SODELPA MP Niko Nawaikula twisted the tiger's tail with his comment the 2013 Constitution did not have the people's mandate and that the best parts should be extracted and the rest discarded.
“The question I ask Madam Speaker is, Is the 2013 Constitution the People’s will? The straight answer is, it is not and this has been imposed on us."
The lawyer was reprimanded several times by the speaker for saying the Constitution was an interim measure only as Fiji morphs and seeks to achieve true democracy.
He said a true Constitution reflected the spirit of the people.
“It is common will of the population," said Nawaikula. "It guarantees the rights of all its citizens and by that I mean individual or fundamental Rights, indigenous group rights, Minority rights, Worker’s rights, women’s rights and all other rights that are now established by the UN convention.
“It provides within it mechanisms that provides a clear
The leader of the Opposition, Ro Teimumu Kepa, also focused on the Constitution saying the history of the Deed of Cession wasn't even mentioned in it.
"..... according to the pomp and pageantry and ceremony that we witnessed on Friday, 10th October, 2014 this is an important date in the country’s calendar.
Kepa added the coups have plagued the nation, retarded its development, and cost the country more than $10 billion.
"Madam Speaker, what His Excellency (Epeli Nailatikau) omitted to say was that ‘coups’ cannot occur or succeed in this country unless the Military is involved and we therefore, look to the new Military Commander to return our military back to the professional and disciplined force it once was and to recommit itself to acting in defence of our people and not against them."
The leader of the National Federation Party, Biman Prasad, also touched on 'genuine democracy' asking "Have the elections and the re-opening of Parliament re-established checks and balances, and fair-play?"
|Fiji 'rule of law'.|
He said the media, employment and political parties decrees must be repealed because they "were imposed without the participation of the aggrieved parties."
'Now is the chance to consult all our people directly or through their elected representatives in accordance with Section 173 of the 2013 Constitution."
Fiji First leader and 2006 coup leader Frank Bainimarama defended the Constitution telling parliament he hadn't wanted 'to remove the civilians we had appointed to take our nation forward.'
He claimed the 'tough decision' was "necessary to keep Fiji united, to prevent large numbers of our people from being relegated to second or third class citizens, to halt the spiralling out of control corruption and elitism and begin the task of reforming our society from the ground up."

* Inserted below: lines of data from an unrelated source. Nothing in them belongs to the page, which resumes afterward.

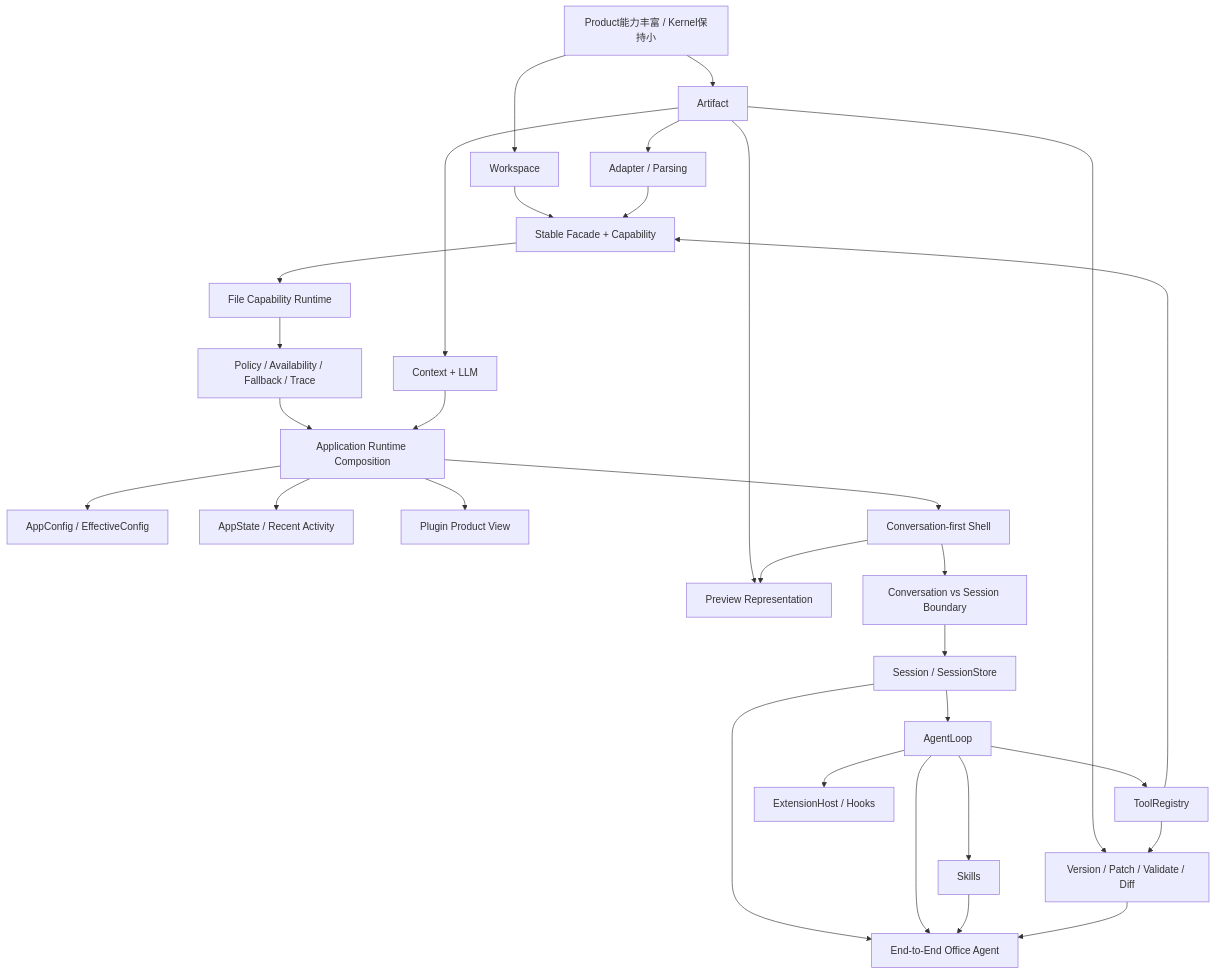
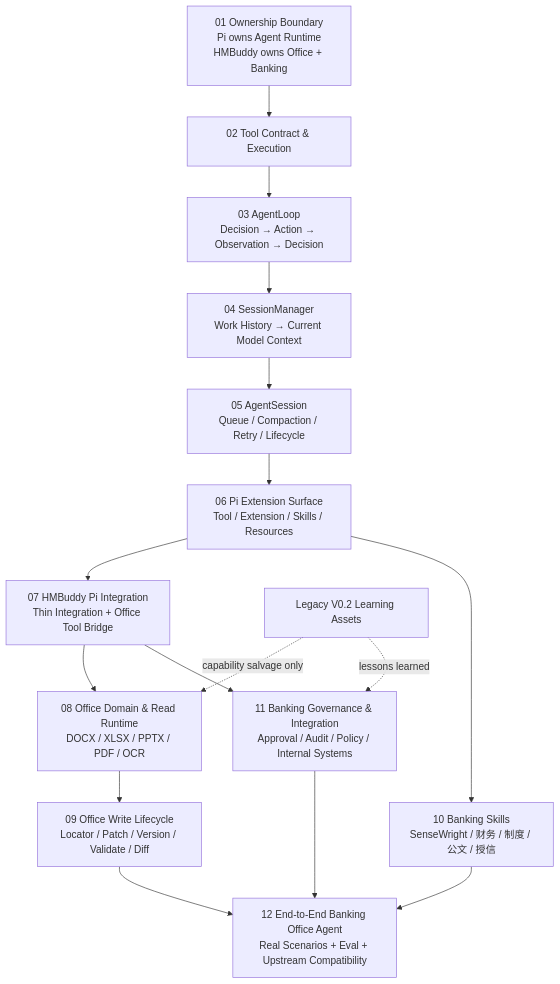
The diagram in learning/sensewright-drlp/01-concept-map.md (leecolin2023/HMBuddy), drawn with Mermaid before and after one commit. The commit also changed other lines of this file, not shown here.

Commit message:
docs: rebuild SenseWright concept map for Pi-native HMBuddy V1.0

````diff
--- a/learning/sensewright-drlp/01-concept-map.md
+++ b/learning/sensewright-drlp/01-concept-map.md
@@ -8,32 +27,23 @@
 ```mermaid
 flowchart TD
-    A[Product能力丰富 / Kernel保持小] --> W[Workspace]
-    A --> AR[Artifact]
-    W --> CAP[Stable Facade + Capability]
-    AR --> PARSE[Adapter / Parsing]
-    PARSE --> CAP
-    CAP --> FCR[File Capability Runtime]
-    FCR --> GOV[Policy / Availability / Fallback / Trace]
-    AR --> CTX[Context + LLM]
-    GOV --> APP[Application Runtime Composition]
-    CTX --> APP
-    APP --> CFG[AppConfig / EffectiveConfig]
-    APP --> ST[AppState / Recent Activity]
-    APP --> PM[Plugin Product View]
-    APP --> UI[Conversation-first Shell]
-    AR --> PRE[Preview Representation]
-    UI --> PRE
-    UI --> CVS[Conversation vs Session Boundary]
-    CVS --> SES[Session / SessionStore]
-    SES --> LOOP[AgentLoop]
-    LOOP --> TOOL[ToolRegistry]
-    TOOL --> CAP
-    LOOP --> EXT[ExtensionHost / Hooks]
-    LOOP --> SK[Skills]
-    AR --> WRITE[Version / Patch / Validate / Diff]
-    TOOL --> WRITE
-    SES --> CAPSTONE[End-to-End Office Agent]
-    LOOP --> CAPSTONE
-    SK --> CAPSTONE
-    WRITE --> CAPSTONE
+    A[01 Ownership Boundary<br/>Pi owns Agent Runtime<br/>HMBuddy owns Office + Banking] --> B[02 Tool Contract & Execution]
+    B --> C[03 AgentLoop<br/>Decision → Action → Observation → Decision]
+    C --> D[04 SessionManager<br/>Work History → Current Model Context]
+    D --> E[05 AgentSession<br/>Queue / Compaction / Retry / Lifecycle]
+
+    E --> F[06 Pi Extension Surface<br/>Tool / Extension / Skills / Resources]
+    F --> G[07 HMBuddy Pi Integration<br/>Thin Integration + Office Tool Bridge]
+
+    G --> H[08 Office Domain & Read Runtime<br/>DOCX / XLSX / PPTX / PDF / OCR]
+    H --> I[09 Office Write Lifecycle<br/>Locator / Patch / Version / Validate / Diff]
+
+    F --> J[10 Banking Skills<br/>SenseWright / 财务 / 制度 / 公文 / 授信]
+    G --> K[11 Banking Governance & Integration<br/>Approval / Audit / Policy / Internal Systems]
+
+    I --> L[12 End-to-End Banking Office Agent<br/>Real Scenarios + Eval + Upstream Compatibility]
+    J --> L
+    K --> L
+
+    LEG[Legacy V0.2 Learning Assets] -. capability salvage only .-> H
+    LEG -. lessons learned .-> K
 ```
````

Bainimarama insisted the 'radical intervention in 2006' was the only way of getting Fiji back on track' and the country now has a "constitution that not only guarantees genuine equality and genuine democracy, but provides Fijians with a range of unprecedented socio-economic rights."
He was at pains to thank both the RFMF and the judiciary for

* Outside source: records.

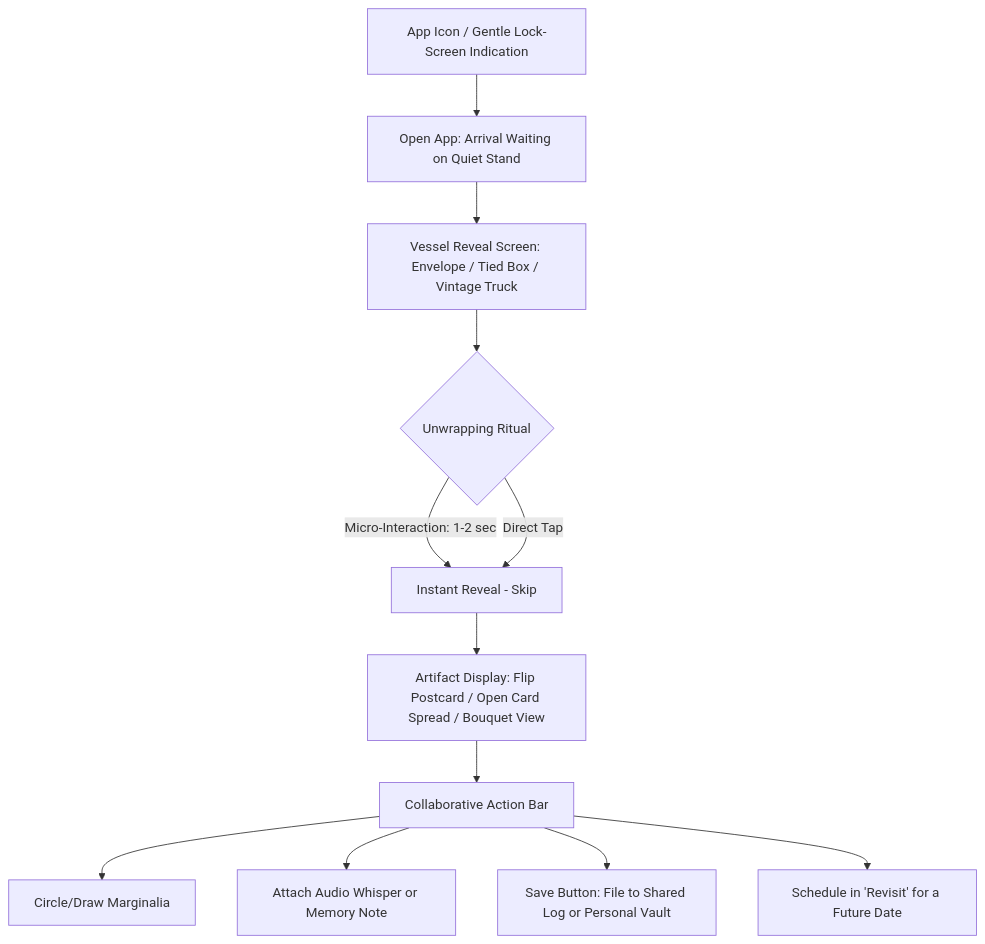
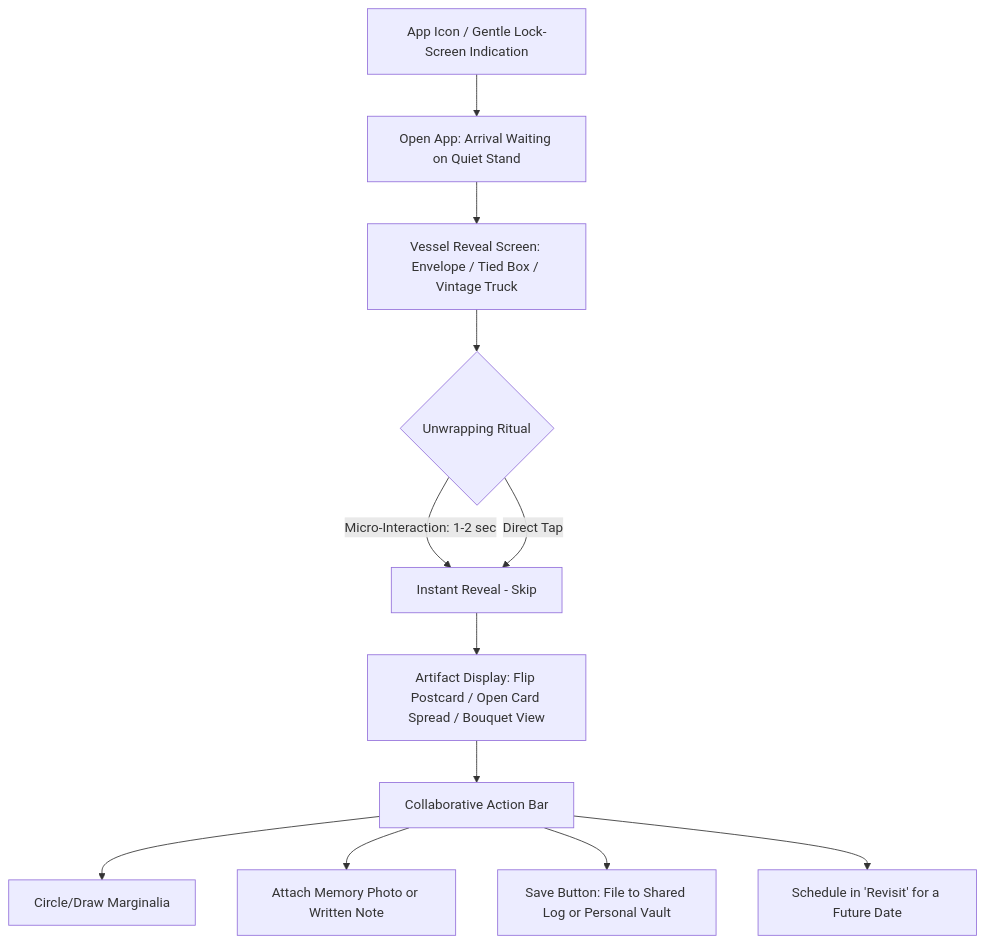
The second of 3 diagrams in WIREFRAMES.md (NIFT-Information-Architecture-2026/Saanvi_BD-24-N1830), drawn with Mermaid before and after one commit. The commit also changed other lines of this file and 2 other files, not shown here.

Commit message:
docs(design): update specs with postcard palette, stamp designs, 15 flowers, white/cream papers, 3 vessels, and zero audio

````diff
--- a/WIREFRAMES.md
+++ b/WIREFRAMES.md
@@ -26,14 +26,14 @@
 ```mermaid
 graph TD
     A1[App Icon / Gentle Lock-Screen Indication] --> B1[Open App: Arrival Waiting on Quiet Stand]
     B1 --> C1[Vessel Reveal Screen: Envelope / Tied Box / Vintage Truck]
     C1 --> D1{"Unwrapping Ritual"}
     D1 -->|Micro-Interaction: 1-2 sec| E1[Unfold Flaps / Untie Ribbon / Open Truck Door]
     D1 -->|Direct Tap| E1[Instant Reveal - Skip]
     E1 --> F1[Artifact Display: Flip Postcard / Open Card Spread / Bouquet View]
     F1 --> G1[Collaborative Action Bar]
     G1 --> H1[Circle/Draw Marginalia]
-    G1 --> I1[Attach Audio Whisper or Memory Note]
+    G1 --> I1[Attach Memory Photo or Written Note]
     G1 --> J1["Save Button: File to Shared Log or Personal Vault"]
     G1 --> K1["Schedule in 'Revisit' for a Future Date"]
 ```
````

That same 'law' was referred to by SODELPA MP, Mosese Bulitavu, who apologised for his role in "Fiji's recent political history."
Bulitavu is one of five charged with sedition over anti-regime graffiti.

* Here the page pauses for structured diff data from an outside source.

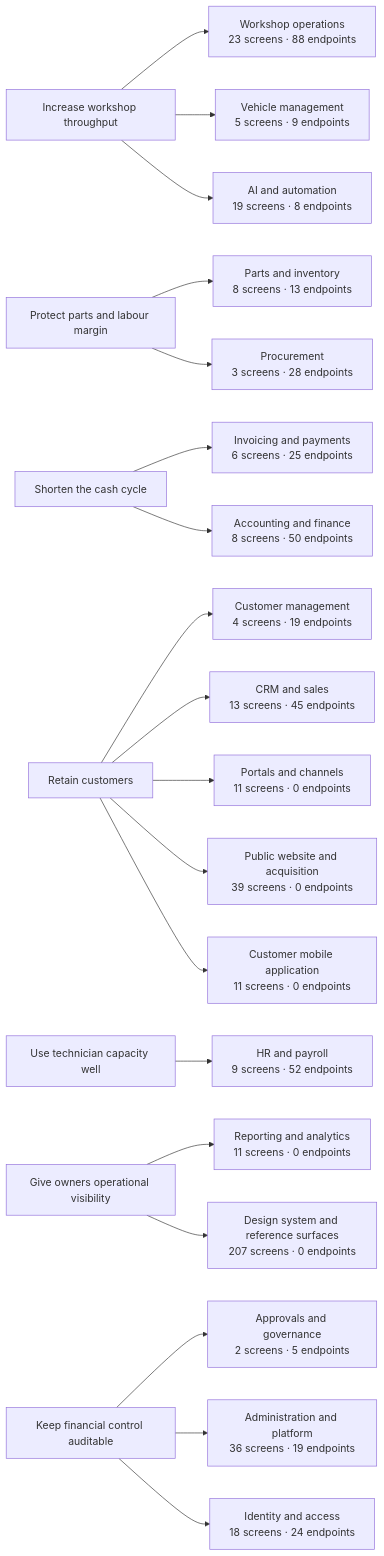
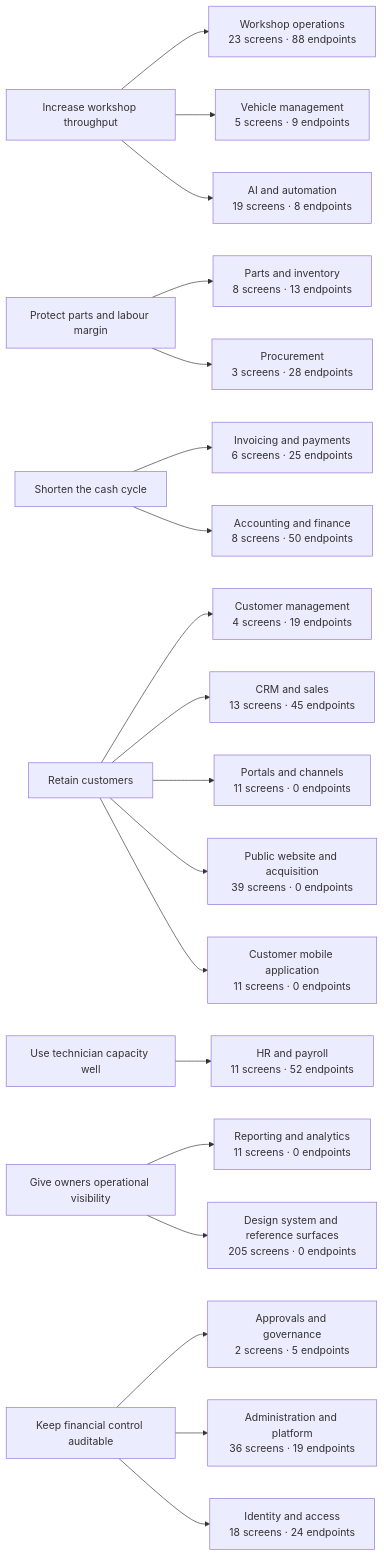
The diagram in docs/07_BUSINESS_ANALYSIS/BUSINESS_CAPABILITY_MAP.md (tazamohd/SlClNe), drawn with Mermaid before and after one commit. The commit also changed other lines of this file and 43 other files, not shown here.

````diff
--- a/docs/07_BUSINESS_ANALYSIS/BUSINESS_CAPABILITY_MAP.md
+++ b/docs/07_BUSINESS_ANALYSIS/BUSINESS_CAPABILITY_MAP.md
@@ -22,46 +22,46 @@
 ```mermaid
 flowchart LR
   OBJ_THROUGHPUT["Increase workshop throughput"]
   OBJ_MARGIN["Protect parts and labour margin"]
   OBJ_CASH["Shorten the cash cycle"]
   OBJ_RETENTION["Retain customers"]
   OBJ_CAPACITY["Use technician capacity well"]
   OBJ_VISIBILITY["Give owners operational visibility"]
   OBJ_CONTROL["Keep financial control auditable"]
   CAP_WORKSHOP["Workshop operations<br/>23 screens · 88 endpoints"]
   OBJ_THROUGHPUT --> CAP_WORKSHOP
   CAP_CUSTOMERS["Customer management<br/>4 screens · 19 endpoints"]
   OBJ_RETENTION --> CAP_CUSTOMERS
   CAP_VEHICLES["Vehicle management<br/>5 screens · 9 endpoints"]
   OBJ_THROUGHPUT --> CAP_VEHICLES
   CAP_INVENTORY["Parts and inventory<br/>8 screens · 13 endpoints"]
   OBJ_MARGIN --> CAP_INVENTORY
   CAP_PROCUREMENT["Procurement<br/>3 screens · 28 endpoints"]
   OBJ_MARGIN --> CAP_PROCUREMENT
   CAP_BILLING["Invoicing and payments<br/>6 screens · 25 endpoints"]
   OBJ_CASH --> CAP_BILLING
   CAP_ACCOUNTING["Accounting and finance<br/>8 screens · 50 endpoints"]
   OBJ_CASH --> CAP_ACCOUNTING
-  CAP_HR["HR and payroll<br/>9 screens · 52 endpoints"]
+  CAP_HR["HR and payroll<br/>11 screens · 52 endpoints"]
   OBJ_CAPACITY --> CAP_HR
   CAP_CRM["CRM and sales<br/>13 screens · 45 endpoints"]
   OBJ_RETENTION --> CAP_CRM
   CAP_REPORTING["Reporting and analytics<br/>11 screens · 0 endpoints"]
   OBJ_VISIBILITY --> CAP_REPORTING
   CAP_GOVERNANCE["Approvals and governance<br/>2 screens · 5 endpoints"]
   OBJ_CONTROL --> CAP_GOVERNANCE
   CAP_PORTALS["Portals and channels<br/>11 screens · 0 endpoints"]
   OBJ_RETENTION --> CAP_PORTALS
   CAP_AI["AI and automation<br/>19 screens · 8 endpoints"]
   OBJ_THROUGHPUT --> CAP_AI
   CAP_PLATFORM["Administration and platform<br/>36 screens · 19 endpoints"]
   OBJ_CONTROL --> CAP_PLATFORM
   CAP_IDENTITY["Identity and access<br/>18 screens · 24 endpoints"]
   OBJ_CONTROL --> CAP_IDENTITY
   CAP_WEBSITE["Public website and acquisition<br/>39 screens · 0 endpoints"]
   OBJ_RETENTION --> CAP_WEBSITE
   CAP_CUSTOMERAPP["Customer mobile application<br/>11 screens · 0 endpoints"]
   OBJ_RETENTION --> CAP_CUSTOMERAPP
-  CAP_DESIGNSYSTEM["Design system and reference surfaces<br/>207 screens · 0 endpoints"]
+  CAP_DESIGNSYSTEM["Design system and reference surfaces<br/>205 screens · 0 endpoints"]
   OBJ_VISIBILITY --> CAP_DESIGNSYSTEM
 ```
````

He told Parliament he had "strong political aspirations for the things that indigenous Fijians and a freedom fighter like me hold so dear" but hoped to be "acknowledged as equally useful as other members of parliament without stain or prejudice..."
Bulitavu's case has yet to be heard.